Tyson Foods followed the pilgrim pride agreeing to settle a price-fixing class action lawsuit in court for the past four years. Tyson Foods said an “agreement of principle” had been reached to settle the civil lawsuit, but the company did not provide details of how much it will cost.
“Tyson believes that the resolution is in the best interests of the company and its shareholders and that the settlement is not a disclaimer,” company spokesman Gary Mickelson told Talk Business & Politics on January 12th.

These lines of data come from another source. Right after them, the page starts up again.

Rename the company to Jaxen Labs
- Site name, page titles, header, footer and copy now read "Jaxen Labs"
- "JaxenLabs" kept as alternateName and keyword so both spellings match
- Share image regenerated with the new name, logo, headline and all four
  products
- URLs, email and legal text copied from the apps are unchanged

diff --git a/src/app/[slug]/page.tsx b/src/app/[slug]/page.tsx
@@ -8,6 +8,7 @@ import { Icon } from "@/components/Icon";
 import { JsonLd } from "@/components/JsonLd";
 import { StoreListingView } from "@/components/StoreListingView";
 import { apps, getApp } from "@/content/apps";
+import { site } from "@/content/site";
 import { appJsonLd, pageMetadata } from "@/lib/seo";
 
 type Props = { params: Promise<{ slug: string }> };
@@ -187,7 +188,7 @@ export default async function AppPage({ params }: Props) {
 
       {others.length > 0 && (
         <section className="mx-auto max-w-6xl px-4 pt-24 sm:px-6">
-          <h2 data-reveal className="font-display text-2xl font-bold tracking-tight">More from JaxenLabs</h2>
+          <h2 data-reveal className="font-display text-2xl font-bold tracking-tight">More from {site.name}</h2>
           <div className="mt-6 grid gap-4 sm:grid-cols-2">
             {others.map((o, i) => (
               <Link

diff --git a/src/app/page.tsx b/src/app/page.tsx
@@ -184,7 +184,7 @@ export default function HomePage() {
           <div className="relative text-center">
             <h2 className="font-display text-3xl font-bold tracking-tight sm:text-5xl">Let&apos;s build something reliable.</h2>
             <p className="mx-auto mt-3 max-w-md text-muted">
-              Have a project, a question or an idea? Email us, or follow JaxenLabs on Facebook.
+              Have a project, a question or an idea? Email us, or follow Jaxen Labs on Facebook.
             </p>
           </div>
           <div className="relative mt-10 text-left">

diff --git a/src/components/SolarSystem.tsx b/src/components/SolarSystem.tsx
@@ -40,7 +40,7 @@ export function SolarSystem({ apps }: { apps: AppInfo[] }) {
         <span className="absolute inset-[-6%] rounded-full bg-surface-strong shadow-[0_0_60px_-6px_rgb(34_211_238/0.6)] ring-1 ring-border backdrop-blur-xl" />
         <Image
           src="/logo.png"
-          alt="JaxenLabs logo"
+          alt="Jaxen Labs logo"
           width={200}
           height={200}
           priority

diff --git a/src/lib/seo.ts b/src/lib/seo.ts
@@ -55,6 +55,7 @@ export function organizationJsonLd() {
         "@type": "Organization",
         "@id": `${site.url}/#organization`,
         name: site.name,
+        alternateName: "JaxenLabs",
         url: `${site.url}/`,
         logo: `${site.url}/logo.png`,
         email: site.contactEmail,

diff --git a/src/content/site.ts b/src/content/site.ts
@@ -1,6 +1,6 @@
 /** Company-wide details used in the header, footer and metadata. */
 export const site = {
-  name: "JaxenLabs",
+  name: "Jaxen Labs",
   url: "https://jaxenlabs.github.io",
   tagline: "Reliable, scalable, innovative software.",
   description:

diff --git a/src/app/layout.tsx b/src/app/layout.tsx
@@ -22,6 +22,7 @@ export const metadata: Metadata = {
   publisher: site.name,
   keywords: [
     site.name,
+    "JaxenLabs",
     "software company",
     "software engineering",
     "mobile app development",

The settlement with Tyson is pending judicial approval, and the direct buyer plaintiffs filed a joint settlement notice on Monday as the first step in the judicial approval process, Mickelson said. The settlement comes a day after Pilgrim’s Pride announced a $ 75 million settlement in the class action lawsuit held in the U.S. District Court for the Northern District of Illinois.
Tyson Foods is in its 60-day dormant period ahead of its earnings report for the first quarter of 2021 in mid-February. At this point, Tyson may provide details of the settlement charges and the impact on earnings.

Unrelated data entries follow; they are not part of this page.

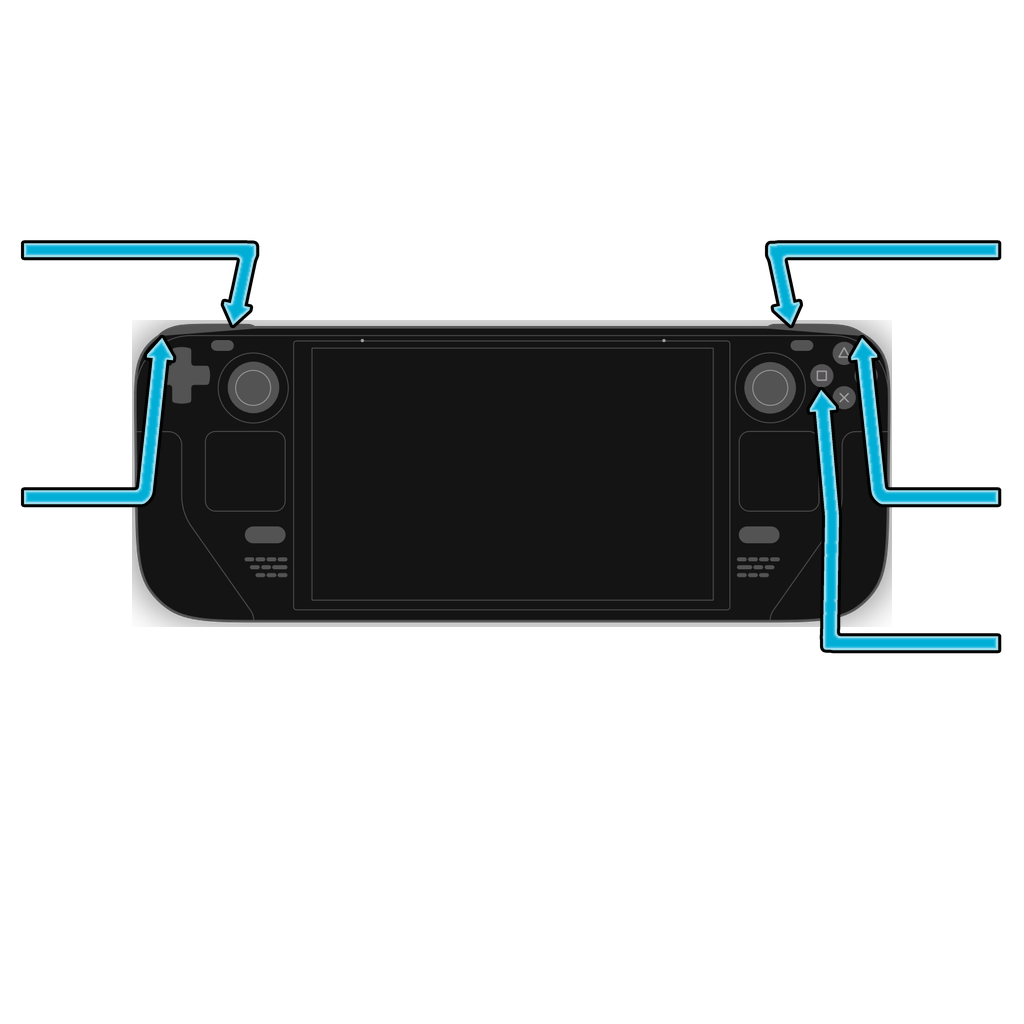
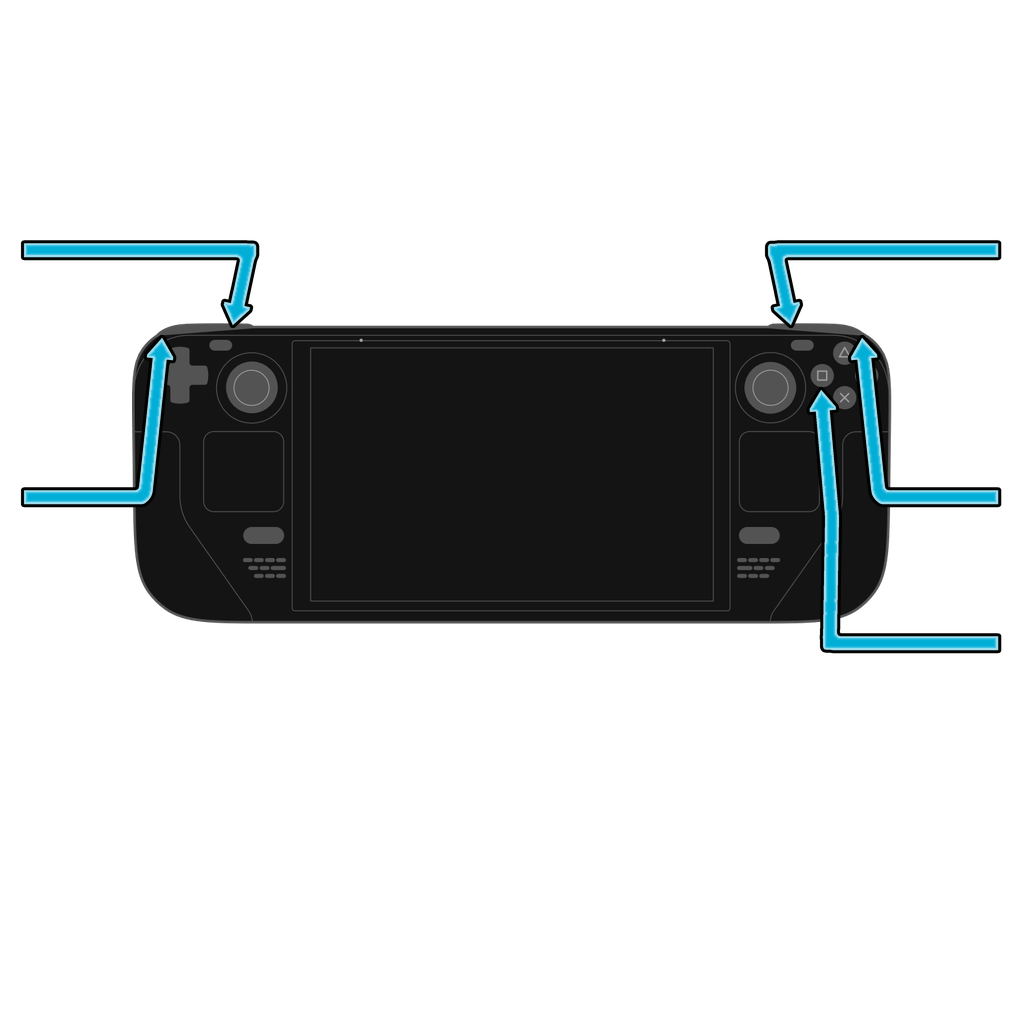
feat: Update Steam Deck controller assets and add Xbox pad aliases in schemes

Changed region(s): [[0.125, 0.3125, 0.875, 0.625], [0.8125, 0.3125, 0.875, 0.375], [0.7188, 0.5312, 0.75, 0.5625]]

diff --git a/src/controller_schemes/schemes.cpp b/src/controller_schemes/schemes.cpp
@@ -312,6 +312,7 @@ static bool LoadSchemeImpl(const fs::path& folder, bool trusted_reserved,
     *why = "invalid scheme kind"; return false;
   }
   std::set<std::string> paths;
+  std::set<std::string> pad_paths;
   unsigned image_count = 0;
   for (const auto& [key, value] : values) {
     if (key == "schema_version" || key == "id" || key == "name" || key == "kind") continue;
@@ -323,14 +324,18 @@ static bool LoadSchemeImpl(const fs::path& folder, bool trusted_reserved,
     else if (key == "icons.file") { image = &scheme.icons; scheme.has_icons = true; }
     else { *why = "unknown key: " + key; return false; }
     const fs::path relative = fs::path(std::u8string(value.begin(), value.end()));
-    if (!paths.insert(relative.generic_string()).second) {
+    const bool new_path = paths.insert(relative.generic_string()).second;
+    const bool pad_alias = key.starts_with("controller.slots.") &&
+                           pad_paths.contains(relative.generic_string());
+    if (!new_path && !pad_alias) {
       *why = "duplicate image path: " + value; return false;
     }
+    if (key.starts_with("controller.slots.")) pad_paths.insert(relative.generic_string());
     if (++image_count > (schema_version == 2 ? 128u : 64u)) {
       *why = "too many images"; return false;
     }
     if (!LoadImage(folder, value, decoder, image, why)) return false;
-    scheme.declared_files.push_back(relative);
+    if (new_path) scheme.declared_files.push_back(relative);
     if ((key == "controller.file" || key.starts_with("controller.slots.")) &&
         (image->width > 2048 || image->height > 2048)) { *why = "invalid pad"; return false; }
     if (key == "icons.file" && (image->width != 1024 || image->height != 512)) {

diff --git a/tests/button_scheme_tests.cpp b/tests/button_scheme_tests.cpp
@@ -66,10 +66,18 @@ int main() {
     Check(LoadScheme(art / id, false, FakePng, &scheme, &why),
           "authored v2 controller rejected");
     Check(scheme.schema_version == 2 && scheme.id == id && scheme.inputs.size() >= 26 &&
-          scheme.InputFor("pad:a") &&
-          (scheme.Pad("xbox_0") != nullptr) ==
-              (std::string(id) != "playstation-4" && std::string(id) != "playstation-5"),
+          scheme.InputFor("pad:a") && scheme.Pad("xbox_0") != nullptr,
           "authored v2 lookup wrong");
+    if (std::string(id) == "playstation-4" || std::string(id) == "playstation-5") {
+      Check(scheme.pads.size() == 8 && scheme.declared_files.size() == scheme.inputs.size() + 4,
+            "PlayStation pad aliases duplicated files");
+      for (int pad_index = 0; pad_index < 4; ++pad_index) {
+        const auto suffix = std::to_string(pad_index);
+        Check(scheme.Pad("xbox_" + suffix) && scheme.Pad("ps_" + suffix) &&
+              scheme.Pad("xbox_" + suffix)->rgba == scheme.Pad("ps_" + suffix)->rgba,
+              "PlayStation pad aliases differ");
+      }
+    }
     if (std::string(id) == "steam-deck")
       Check(scheme.InputFor("sdl:button:misc1") &&
             scheme.InputFor("sdl:button:left_paddle1"), "Deck extra source art missing");

diff --git a/scripts/controllers/generate_controller_scheme_fixtures.py b/scripts/controllers/generate_controller_scheme_fixtures.py
@@ -53,18 +53,12 @@ def main():
     (one_glyph / 'scheme.toml').write_text(
         'schema_version = 1\nid = "one-glyph"\nname = "One Glyph"\n'
         'kind = "controller"\n[buttons]\na_button = "a.png"\n')
-    one_pad = args.output / 'one-pad'
-    one_pad.mkdir(parents=True, exist_ok=True)
-    Image.new('RGBA', (128, 96), (255, 0, 220, 255)).save(one_pad / 'pad.png')
-    (one_pad / 'scheme.toml').write_text(
-        'schema_version = 1\nid = "one-pad"\nname = "One Pad"\n'
-        'kind = "controller"\n[controller.slots]\nxbox_1 = "pad.png"\n')
     broken = args.output / 'invalid-missing'
     broken.mkdir(parents=True, exist_ok=True)
     (broken / 'scheme.toml').write_text(
         'schema_version = 1\nid = "invalid-missing"\nname = "Invalid"\n'
         'kind = "controller"\n[buttons]\na_button = "missing.png"\n')
-    print(f'Generated {package}, {one_glyph}, {one_pad}, and {broken}')
+    print(f'Generated {package}, {one_glyph}, and {broken}')
 
 
 if __name__ == '__main__':

diff --git a/scripts/controllers/generate_steam_deck_pads.py b/scripts/controllers/generate_steam_deck_pads.py
@@ -13,10 +13,10 @@ from generate_controller_pad_0 import (
 
 
 SOURCE = ROOT / "assets/controller/masters/steam-deck/pad.png"
-# Crop the transparent export margin to the prior 1132:458 framing so the
-# existing arrow tips still land on their controls.
-SOURCE_CROP = (70, 62, 1202, 520)
-BODY = (132, 320, 892, 627)
+# Fit the visible body from the current master without changing its proportions.
+# The three-pixel vertical inset keeps the existing callout tips on the controls.
+SOURCE_CROP = (73, 67, 1201, 514)
+BODY = (132, 323, 892, 624)
 ROUTE_COUNTS = (7, 6, 5, 6)
 LEFT_SHAFT_JOIN = frozenset(("dpad", "left_stick"))
 PAD_0_JOINS = frozenset((

diff --git a/docs/guides/controller-scheme-v2-format.md b/docs/guides/controller-scheme-v2-format.md
@@ -42,7 +42,10 @@ clearance and continuous arrow pixels. PlayStation 5 declares its four generated
 [`pad.png`](../../assets/controller/masters/playstation-5/pad.png) and
 [`pad_N-arrows.svg`](../../assets/controller/masters/playstation-5/pad_0-arrows.svg)
 masters. Its fixed text rails follow the corresponding PS3 reference pads.
-PlayStation 4 declares the same four `ps_0` through `ps_3` slots. Run
+PlayStation 4 declares the same four `ps_0` through `ps_3` slots. Both PlayStation
+layouts also point `xbox_0` through `xbox_3` at those same four PNGs because the
+game's mapping page uses the Xbox texture family. Pad slots may share a PNG path.
+Run
 `python scripts/controllers/generate_playstation_4_pads.py` to rebuild them from its
 [`pad.png`](../../assets/controller/masters/playstation-4/pad.png) and
 [`pad_N-arrows.svg`](../../assets/controller/masters/playstation-4/pad_0-arrows.svg)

Timothy Mulreinin, a former sales director for Tyson Foods, was one of ten poultry managers charged with antitrust laws in October. Tyson received an indulgence from the Justice Department in which the company proactively reported self-reported details for the investigation.

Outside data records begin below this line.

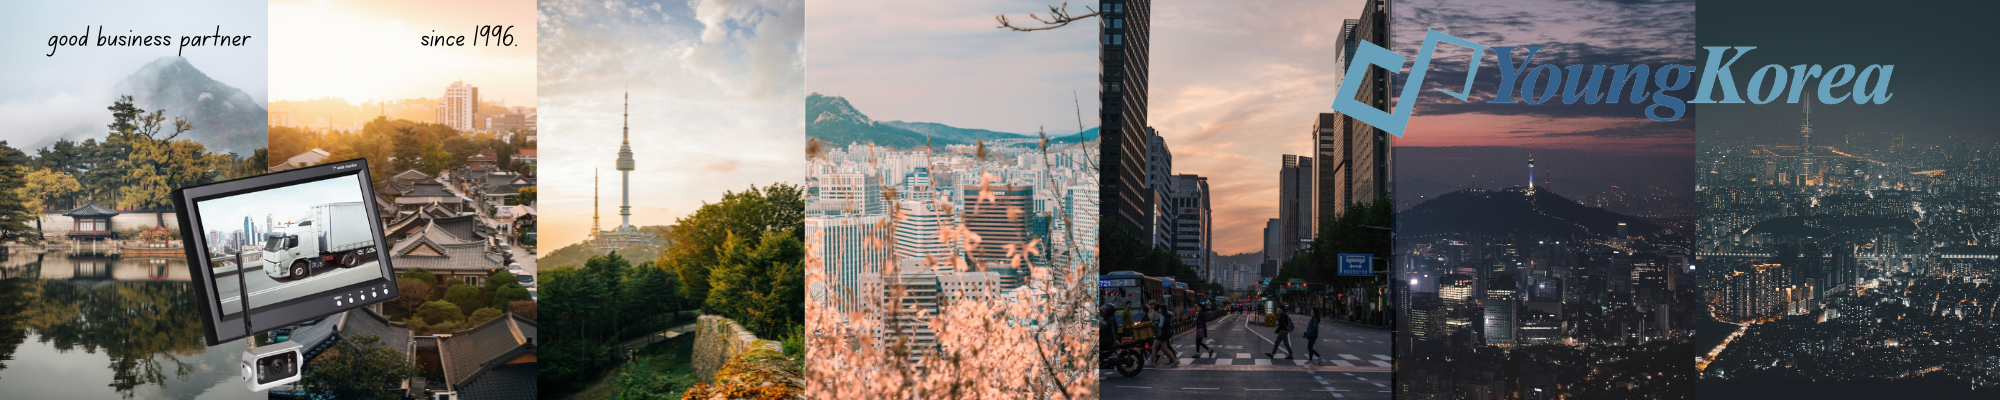
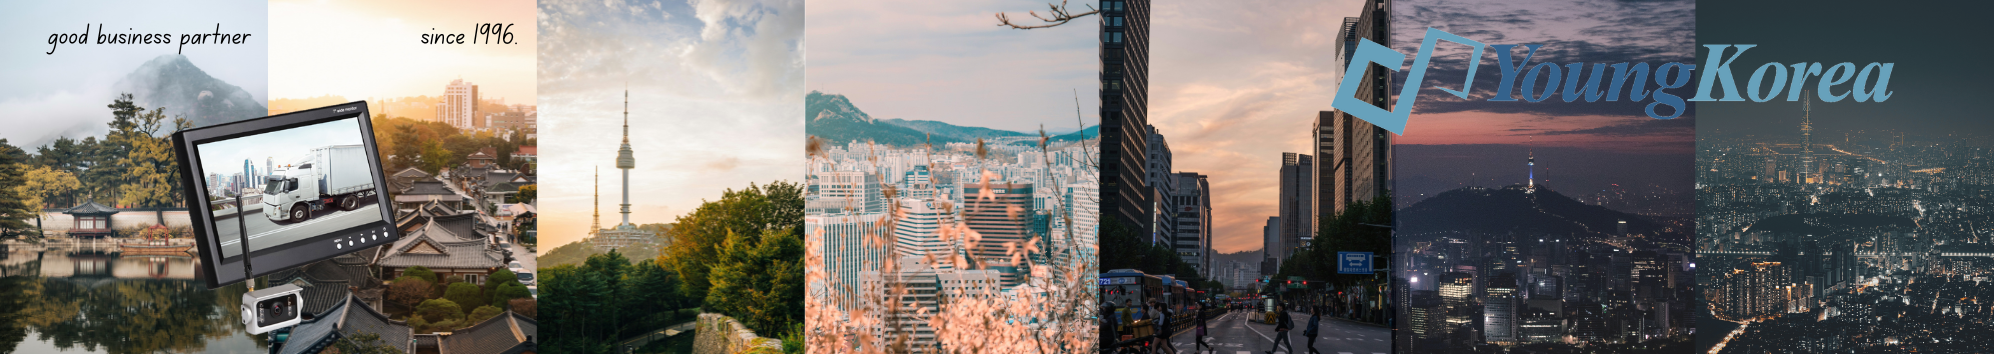
footer pic edit

diff --git a/index.html b/index.html
@@ -5,8 +5,8 @@
     <meta name="viewport" content="width=device-width, initial-scale=1.0">
     <title>Home - YoungKorea | 영코리아</title>
 
-    <meta name="description" content="YoungKorea (영코리아)는 차량용 모니터, 블랙박스, 카메라 등 첨단 자동차 전자제품을 연구, 개발, 제조하는 전문 기업입니다. Leading manufacturer of in-vehicle displays, cameras, and black boxes.">
-    <meta name="keywords" content="영코리아, YoungKorea, 차량용 모니터, automotive display, 블랙박스, dashcam, rearview mirror, room mirror, back mirror, camera, automotive camera, 자동차 카메라, 자동차 전자제품, OBM, OEM, ODM">
+    <meta name="description" content="YoungKorea, 영코리아는 차량용, 트럭, truck, agricultural machinery, 농기계, 버스, bus, 대형승합차, 세단, SUV, van, 모니터, 블랙박스, 카메라 등 첨단 자동차 전자제품을 연구, 개발, 제조하는 전문 기업입니다. Leading manufacturer of in-vehicle displays, cameras, and black boxes.">
+    <meta name="keywords" content="영코리아, YoungKorea, 차량용 모니터, automotive display, 트럭, truck, agricultural machinery, 농기계, 버스, bus, 대형승합차, 세단, SUV, van, 블랙박스, dashcam, rearview mirror, room mirror, back mirror, camera, automotive camera, 자동차 카메라, 자동차 전자제품, OBM, OEM, ODM">
     <meta property="og:title" content="YoungKorea | 영코리아(주)">
     <meta property="og:description" content="YoungKorea (영코리아)는 차량용 모니터, 블랙박스, 카메라 등 첨단 자동차 전자제품의 연구·개발·제조를 전문으로 합니다.">
     <meta property="og:site_name" content="YoungKorea | 영코리아(주)">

Tyson Foods (NYSE: TSN) shares closed Tuesday down 76 cents at $ 64.01. Tyson stock has traded from $ 42.57 to $ 93.68 in the past 52 weeks. Over the past year, the stock has fallen 30% in value.